Herpes Treatment

There is no cure for the herpes virus. Antiviral medications can prevent or shorten outbreaks. In addition, daily suppressive therapy (i.e., daily use of antiviral medication) for herpes can reduce the likelihood of transmission to partners. Herpes symptoms and outbreaks are treated medically with three prescription drugs: Acyclovir (Zovirax), Famciclovir (Famvir), and Valacyclovir (Valtrex). These 

Continue reading …

Understanding Herpes and The Treatment

Genital herpes is one of the most prevalent sexually transmitted disease (STD), caused by the herpes simplex virus (HSV). Due to its common-disease-like symptoms like cold sores or fever blisters, it makes the victim unaware of its infection, thus almost always goes unnoticed. Mechanism of the spread of Herpes Simplex Virus  The herpes simplex virus 

Continue reading …

Herpes Cure 2017 Research

Herpes is a viral infection. Genital Herpes is a commonly known STD. The social stigma associated with herpes makes people extremely uncomfortable. Herpes viruses cause excruciating pain to its victims, where most people prefer not to talk about it because of the associated stigma that comes with the problem. It brings about unpleasant infections. Long 

Continue reading …

Can Herpes Kill You?

Let’s face it; Herpes is a common condition that occurs in a majority of people all over the globe today. It is caused by a virus commonly known as Herpes simplex. This virus causes blisters to occur around the lips and the Genital area. Herpes is a chronic disease, in medicine Chronic means long-term. However, 

Continue reading …

WHAT IS HERPES?

Most people have herpes, either as genital herpes, or as cold sores, the main difference is where it appears on the body. Herpes, in all its forms, is a universal problem in modern health, spanning all races, cultures and continents. The herpes viruses affect 80-90% of the world’s population. Each year in the United States 

Continue reading …

How Herpes Works

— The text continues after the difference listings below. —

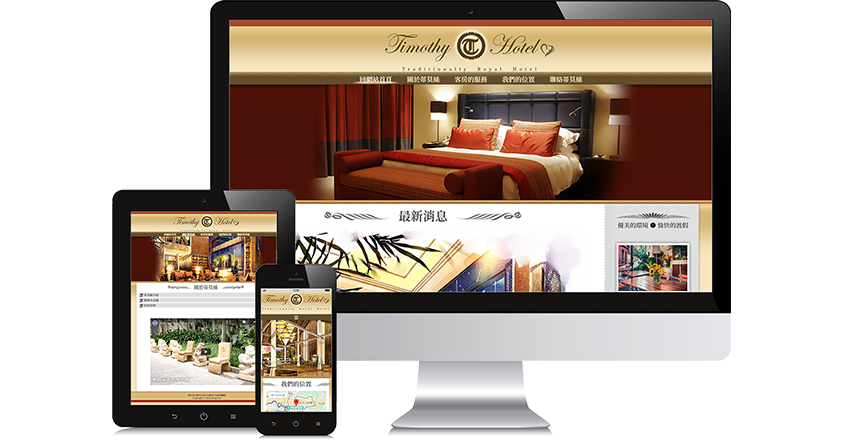
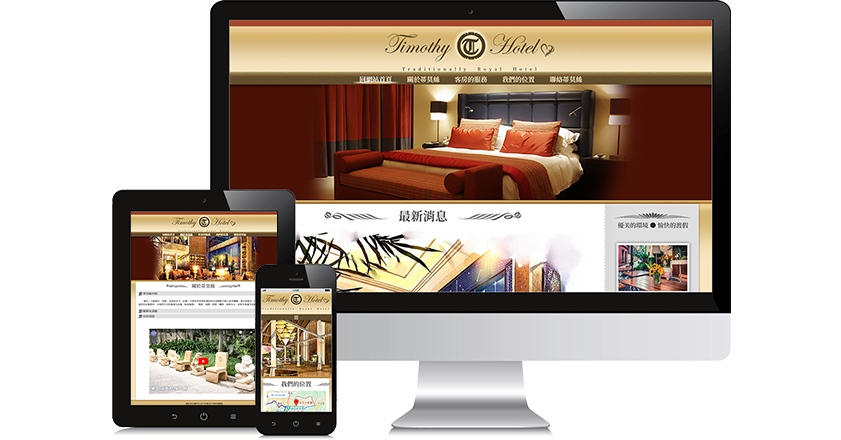
createSelfWebPicture
新增自傳網頁rwd圖示

Changed region(s): [[0.1546, 0.4727, 0.3401, 0.9455]]

diff --git a/index.html b/index.html
@@ -209,12 +209,12 @@
                                 aria-labelledby="front-tab">
                                 <!-- 網頁3 -->
                                 <div class="row my-3">
-                                    <div id="page3-content" class="col-lg-6 order-2">
+                                    <div id="page3-content" class="col-lg-7 order-2">
                                         <div class="card">
-                                            <h5 class="card-header">個人網站</h5>
+                                            <h5 class="card-header text-light">個人網站</h5>
                                             <div class="card-body">
                                                 <ul class="card-text">
-                                                    
+
                                                     <li>
                                                         Visual Studio Code 編譯
                                                     </li>
@@ -238,24 +238,23 @@
                                                     </li>
                                                 </ul>
 
-                                                <a 
-                                                    class="btn btn-light">此網站</a>
+                                                <a class="btn btn-light not-allow">此網站</a>
                                             </div>
                                         </div>
                                     </div>
-                                    <div id="page3-img" class="col-lg-6 order-1 my-2">
+                                    <div id="page3-img" class="col-lg-5 order-1 my-2">
                                         <picture>
-                                            <source class="lazyload" srcset="images/webp/timothy_rwd.webp"
-                                                type="image/webp">
-                                            <img class="lazyload" data-src="images/timothy_rwd.png" alt=""></picture>
+                                            <source srcset="images/webp/self_rwd.webp" type="image/webp">
+                                            <img class="lazyload" data-src="images/oxipng/self_rwd.png" alt="">
+                                        </picture>
                                     </div>
                                 </div>
                                 <hr />
                                 <!-- 網頁2 -->
                                 <div class="row my-3">
-                                    <div class="col-lg-6">
+                                    <div class="col-lg-7">
                                         <div class="card">
-                                            <h5 class="card-header">Timothy Hotel 蒂莫絲旅館</h5>
+                                            <h5 class="card-header text-light">Timothy Hotel 蒂莫絲旅館</h5>
                                             <div class="card-body">
                                                 <ul class="card-text">
                                                     <li>
@@ -283,19 +282,19 @@
                                             </div>
                                         </div>
                                     </div>
-                                    <div class="col-lg-6 my-2">
+                                    <div class="col-lg-5 my-2">
                                         <picture>
-                                            <source class="lazyload" srcset="images/webp/timothy_rwd.webp"
-                                                type="image/webp">
-                                            <img class="lazyload" data-src="images/timothy_rwd.png" alt=""></picture>
+                                            <source srcset="images/webp/timothy_rwd.webp" type="image/webp">
+                                            <img class="lazyload" data-src="images/oxipng/timothy_rwd.png" alt="">
+                                        </picture>
                                     </div>
                                 </div>
                                 <hr />
                                 <!-- 網頁1 -->
                                 <div class="row my-3">
-                                    <div id="page1-content" class="col-lg-6 order-2">
+                                    <div id="page1-content" class="col-lg-7 order-2">
                                         <div class="card">
-                                            <h5 class="card-header">國立東華大學弓道社 社團網頁</h5>
+                                            <h5 class="card-header text-light">國立東華大學弓道社 社團網頁</h5>
                                             <div class="card-body">
                                                 <ul class="card-text">
 
@@ -324,11 +323,11 @@
                                             </div>
                                         </div>
                                     </div>
-                                    <div id="page1-img" class="col-lg-6 order-1 my-2">
+                                    <div id="page1-img" class="col-lg-5 order-1 my-2">
                                         <picture>
-                                            <source class="lazyload" srcset="images/webp/kyudo_rwd.webp"
-                                                type="image/webp">
-                                            <img class=" lazyload" data-src="images/kyudo_rwd.png" alt=""></picture>
+                                            <source srcset="images/webp/kyudo_rwd.webp" type="image/webp">
+                                            <img class=" lazyload" data-src="images/oxipng/kyudo_rwd.png" alt="">
+                                        </picture>
                                     </div>
                                 </div>
 
@@ -336,13 +335,13 @@
 
                             <div class="tab-pane fade" id="backwork" role="tabpanel" aria-labelledby="backwork-tab">
                                 <div class="row my-3">
-                                    <div class="col-lg-6">
+                                    <div class="col-lg-7">
                                         <h5>Java 8 國際證照 OCAJP</h5>
                                         <p><a href="https://drive.google.com/open?id=1nZs2C0dUk2zXGWmJk3IDAq4ineWewz7N"
                                                 target="_blank">OCAJP崔永昀.pdf</a>
                                         </p>
                                     </div>
-                                    <div class="col-lg-6">
+                                    <div class="col-lg-5">
                                         <picture>
                                             <source srcset="images/webp/ocajp.webp" type="image/webp">
                                             <img class=" lazyload" data-src="images/ocajp.jpg"></picture>
@@ -350,7 +349,42 @@
                                 </div>
                                 <hr />
                                 <div class="row my-3">
-                                    <div class="col-lg-6">
+                                    <div id="program1-content" class="col-lg-7 order-2">
+                                        <div class="card">
+                                            <h5 class="card-header text-light">民宿管理程式</h5>
+                                            <div class="card-body">
+                                                <ul class="card-text">
+
+                                                    <li>
+                                                        NetBeans 編譯
+                                                    </li>
+                                                    <li>
+                                                        NetBeans IDE 建構 GUI
+                                                    </li>
+                                                    <li>
+                                                        封裝、多型基本設計
+                                                    </li>
+                                                    <li>
+
+                                                    </li>
+                                                    <li>
+
+                                                    </li>
+                                                    <li>
+
+                                                    </li>
+                                                    <li>
+
+                                                    </li>
+                                                </ul>
+
+                                                <a href="https://drive.google.com/drive/folders/1eDWpcEPrxxfojs0kRFS3hPII4j8Dr0zE?usp=sharing"
+                                                    class="btn btn-primary"><i
+                                                        class="fab fa-google-drive"></i>&nbsp;前往下載</a>
+                                            </div>
+                                        </div>
+                                    </div>
+                                    <div id="program1-img" class="col-lg-5 order-1">
                                         <!-- boostrap carousel -->
                                         <div id="carouselExampleCaptions" class="carousel slide" data-ride="carousel">
                                             <ol class="carousel-indicators">
@@ -541,50 +575,14 @@
                                             </a>
                                         </div>
                                     </div>
-                                    <div class="col-lg-6">
-                                        <div class="row my-3">
-                                            <div id="page3-content" class="col-lg-6">
-                                                <div class="card">
-                                                    <h5 class="card-header">民宿管理程式</h5>
-                                                    <div class="card-body">
-                                                        <ul class="card-text">
-                                                            
-                                                            <li>
-                                                                NetBeans 編譯
-                                                            </li>
-                                                            <li>
-                                                                
-                                                            </li>
-                                                            <li>
-                                                                
-                                                            </li>
-                                                            <li>
-                                                                
-                                                            </li>
-                                                            <li>
-                                                                
-                                                            </li>
-                                                            <li>
-                                                                
-                                                            </li>
-                                                            <li>
-                                                                
-                                                            </li>
-                                                        </ul>
-        
-                                                        <a 
-                                                            class="btn btn-light"></a>
-                                                    </div>
-                                                </div>
-                                            </div>
-                                    </div>
                                 </div>
                             </div>
                         </div>
                     </div>
                 </div>
-            </section>
         </div>
+        </section>
+    </div>
 
 
     </div>
@@ -734,30 +732,32 @@
             if ($(window).width() < 992 && $('input').is(':hidden')) {
                 $('#header-name').removeClass('order-4');
                 $('#header-items, #header-name').removeClass('fade-third');
-                $('#page1-content, #page3-content').removeClass('order-2');
-                $('#page1-img, #page3-content').removeClass('order-1');
+                $('#page1-content, #page3-content , #program1-content').removeClass('order-2');
+                $('#page1-img, #page3-img , #program1-img').removeClass('order-1');
                 $('#header-name').addClass('fade-first');
             } else {
                 $('#myself-about').fadeIn();
-                //
-                $('nav').hide();
-                setTimeout(function () {
-                    var startScrollY = $('#works-head').offset().top;
-                    window.addEventListener('scroll', function () {
-                        var st = this.scrollY;
-                        if (st > startScrollY) {
-                            $('nav').slideDown();
-                        } else {
-                            $('nav').slideUp();
-                        }
-                    });
-                }, 1900);
+
+                //監聽nav
+                {
+                    $('nav').hide();
+                    setTimeout(function () {
+                        var startScrollY = $('#works-head').offset().top;
+                        window.addEventListener('scroll', function () {
+                            var st = this.scrollY;
+                            if (st > startScrollY) {
+                                $('nav').slideDown();
+                            } else {
+                                $('nav').slideUp();
+                            }
+                        });
+                    }, 1900);
+                }
             }
         });
 
         //錨點捲動
         {
-
             $('#top').click(function () {
                 $('html, body').animate({ scrollTop: 0 }, 500);
             });

diff --git a/css/layout.css b/css/layout.css
@@ -127,6 +127,10 @@ img {
     color: rgb(0, 123, 255);
 }
 
+.card-header{
+    background-color: rgba(0, 0, 50, 0.8);
+}
+
 /* education */
 
 #education .time, .time-now {
@@ -258,6 +262,10 @@ footer {
 
 .pointer {
     cursor: pointer;
+}
+
+.not-allow{
+    cursor: not-allowed!important;
 }
 
 #loading {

In all cases HSV is never removed from the body by the immune system. Following a primary infection, the virus enters the nerves at the site of primary infection, migrates to the cell body of the neuron, and becomes latent in the ganglion. The virus goes to the nuclei of the cells and tries to 

Continue reading …